Army officer takes first place at Marine Corps Marathon

Army 2nd Lt. Trevor Lafontaine bested 30,000 runners in his first ever marathon at the 40th annual Marine Corps Marathon on Sunday with a time of 2 hours 24 minutes.

Drizzly weather and competition from runners of all ages and experience didn't slow down Lafontaine, who found a good pace the others couldn't maintain.

"Probably with about four miles to go, I realized, 'OK, I'm not going to fall apart at this point,'" said Lafontaine, 22. "I was hurting at the end, but I think everyone else was hurting, too."

Running in his ninth consecutive Marine Corps Marathon, Richard Powell, 1st Battalion, 23rd Marines, finished first among Marines with a time of 2 hours 35 minutes.

"It was a little more painful than last year," said 27-year-old Powell, who also finished as the first Marine last year. "It's always a good feeling coming across the line as the first Marine."

Powell's eight-year service contract ends in three weeks. Despite transitioning to life after the Corps attending Syracuse University College of Law, Powell said he would run in the Marine Corps Marathon next year.

"I'll be back next year to make it my solid tenth Marine Corps Marathon in a row. And I'll just keep running as long as I can." Powell said. "This is the best thing I can do for the Marine Corps is run and represent for the team."

Jenny Mendez Suanca, 35, from Costa Rica, was the first female finisher, coming in at 2 hours 45 minutes.

The 26.2-mile course celebrated its 40th run with two Marine Corps Marathon hall of famers.
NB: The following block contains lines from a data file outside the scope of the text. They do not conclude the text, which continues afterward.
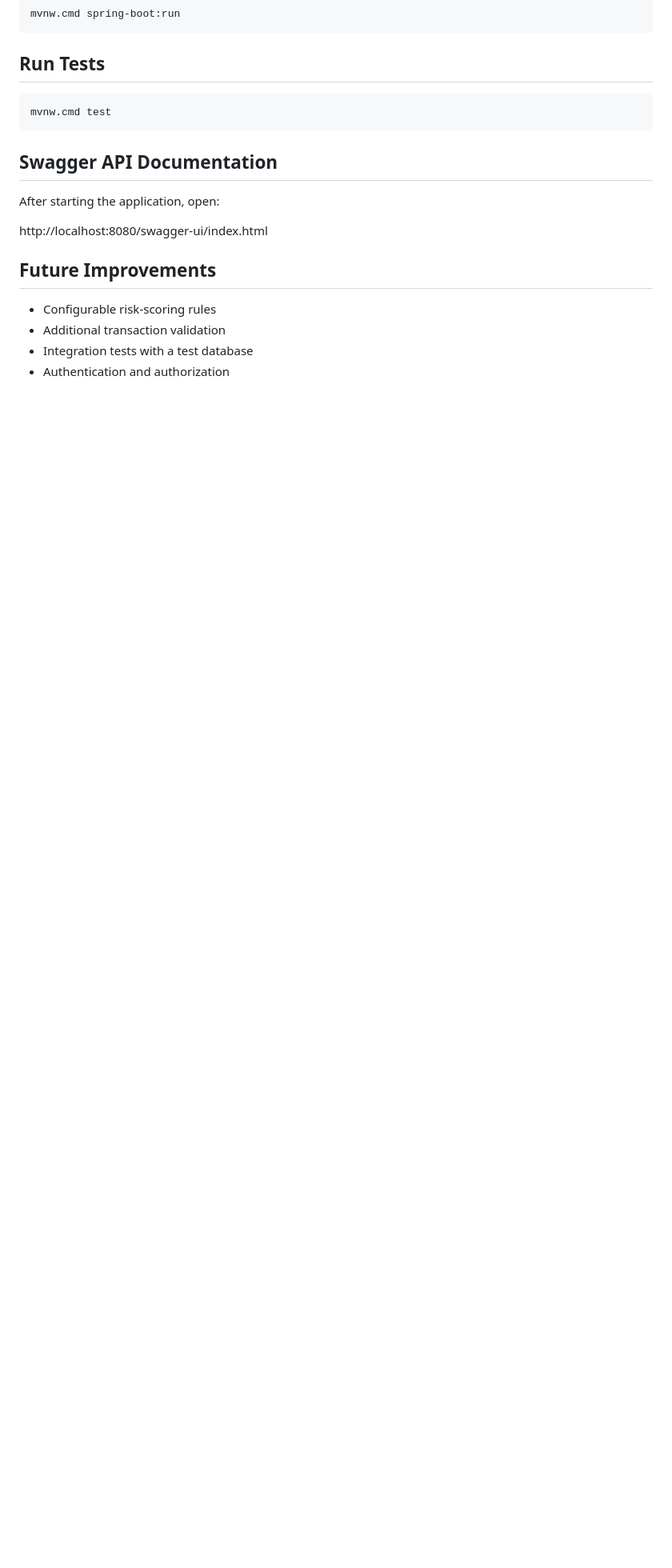
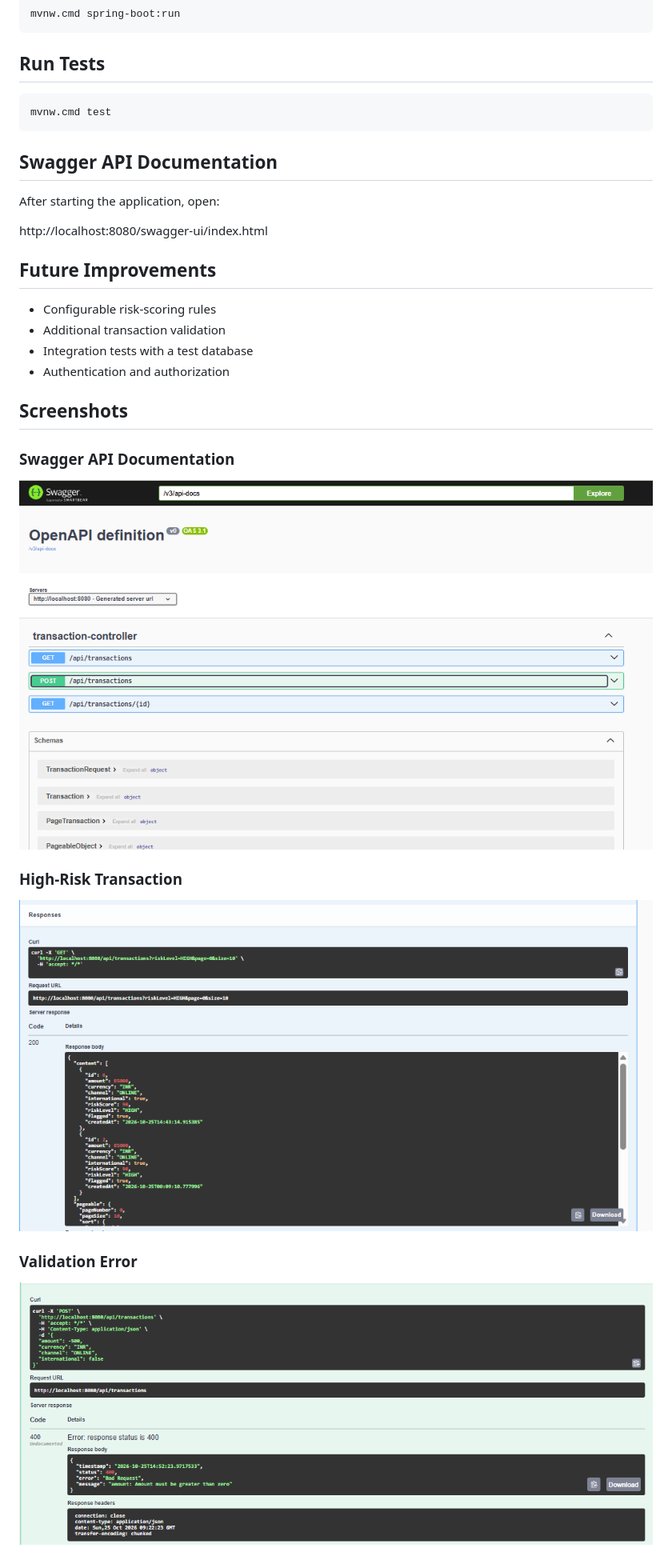
Before and after one commit to Shreyadeshmukh15/transaction-risk-engine, a Markdown page: README.md, the part around the change. Shown at 80% size. GitHub-like rendering; pictures changed too: screenshots/high-risk-transaction.png (added), screenshots/swagger-ui.png (added), screenshots/validation-error.png (added); blank space fills up the shorter version.

Commit message:
Add API screenshots to README

```diff
--- a/README.md
+++ b/README.md
@@ -102,3 +102,14 @@ http://localhost:8080/swagger-ui/index.html
 - Additional transaction validation
 - Integration tests with a test database
 - Authentication and authorization
+
+## Screenshots
+
+### Swagger API Documentation
+![Swagger UI](screenshots/swagger-ui.png)
+
+### High-Risk Transaction
+![High-Risk Transaction](screenshots/high-risk-transaction.png)
+
+### Validation Error
+![Validation Error](screenshots/validation-error.png)
```
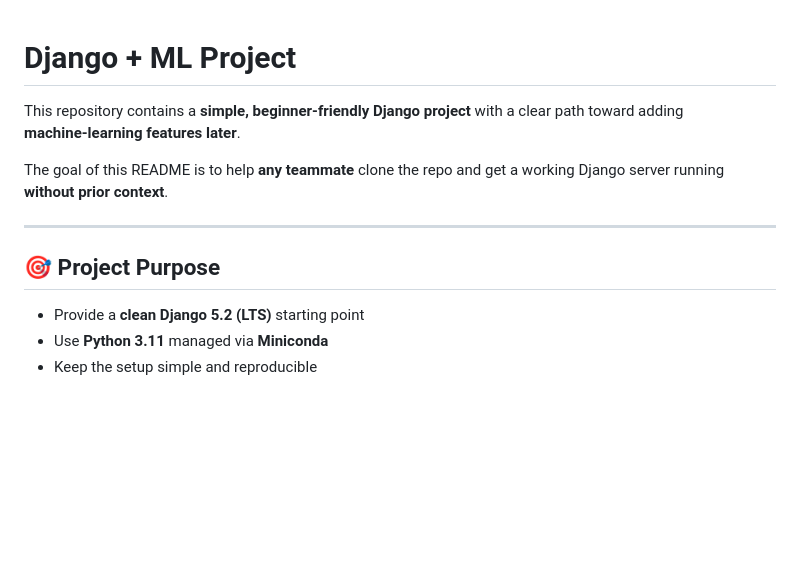
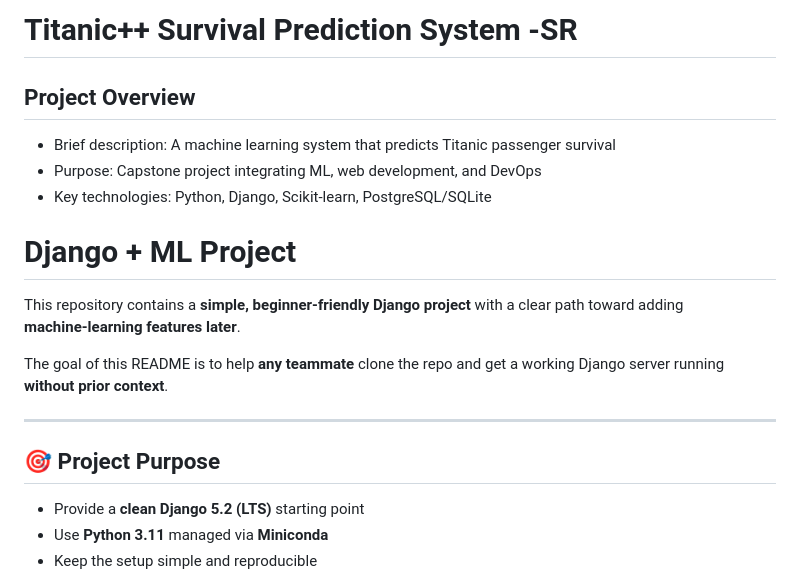
Before and after one commit to gabri3l4-execute/titanic_capstone, a Markdown page: README.md, the part around the change. Rendered like a GitHub page; blank space fills up the shorter version.

Commit message:
documentation updates

```diff
--- a/README.md
+++ b/README.md
@@ -1,3 +1,10 @@
+# Titanic++ Survival Prediction System -SR
+
+## Project Overview
+- Brief description: A machine learning system that predicts Titanic passenger survival
+- Purpose: Capstone project integrating ML, web development, and DevOps
+- Key technologies: Python, Django, Scikit-learn, PostgreSQL/SQLite
+
 # Django + ML Project
 
 This repository contains a **simple, beginner‑friendly Django project** with a clear path toward adding **machine‑learning features later**.
@@ -7,6 +14,7 @@ The goal of this README is to help **any teammate** clone the repo and get a wor
 ---
 
 ## 🎯 Project Purpose
+
 - Provide a **clean Django 5.2 (LTS)** starting point
 - Use **Python 3.11** managed via **Miniconda**
 - Keep the setup simple and reproducible
```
The "Groundpounders" Will Brown and Al Richmond, retired Marine colonels, have run in every race since its founding.

Known for monuments that dot the course, the Marine Corps Marathon is also the largest marathon to not award prize money, dubbing the race "The People's Marathon."

Lance Cpl. Austin Marshall, 25, said the race draws so many people for the historic sites in its path alone.

"A lot of people enjoy just running through D.C., just seeing the monuments. This marathon has made a name for itself."

Runners from more than 50 countries participated in the race, including members from English, Spanish and German military forces, among others.

Lance Cpl. Carmine Mancini, 21, said he talked with Georgian armed forces members and a former military school classmate checking in for the race.

"It kind of brings everyone closer," Mancini said. "It's kind of like camaraderie, you get a bunch of friends together and you roll 26.2 miles."

Despite finishing nearly two minutes ahead of second place finisher Oscar Mateo Santos, Lafontaine waited at the finish line to embrace Santos and cheer on his Army teammates.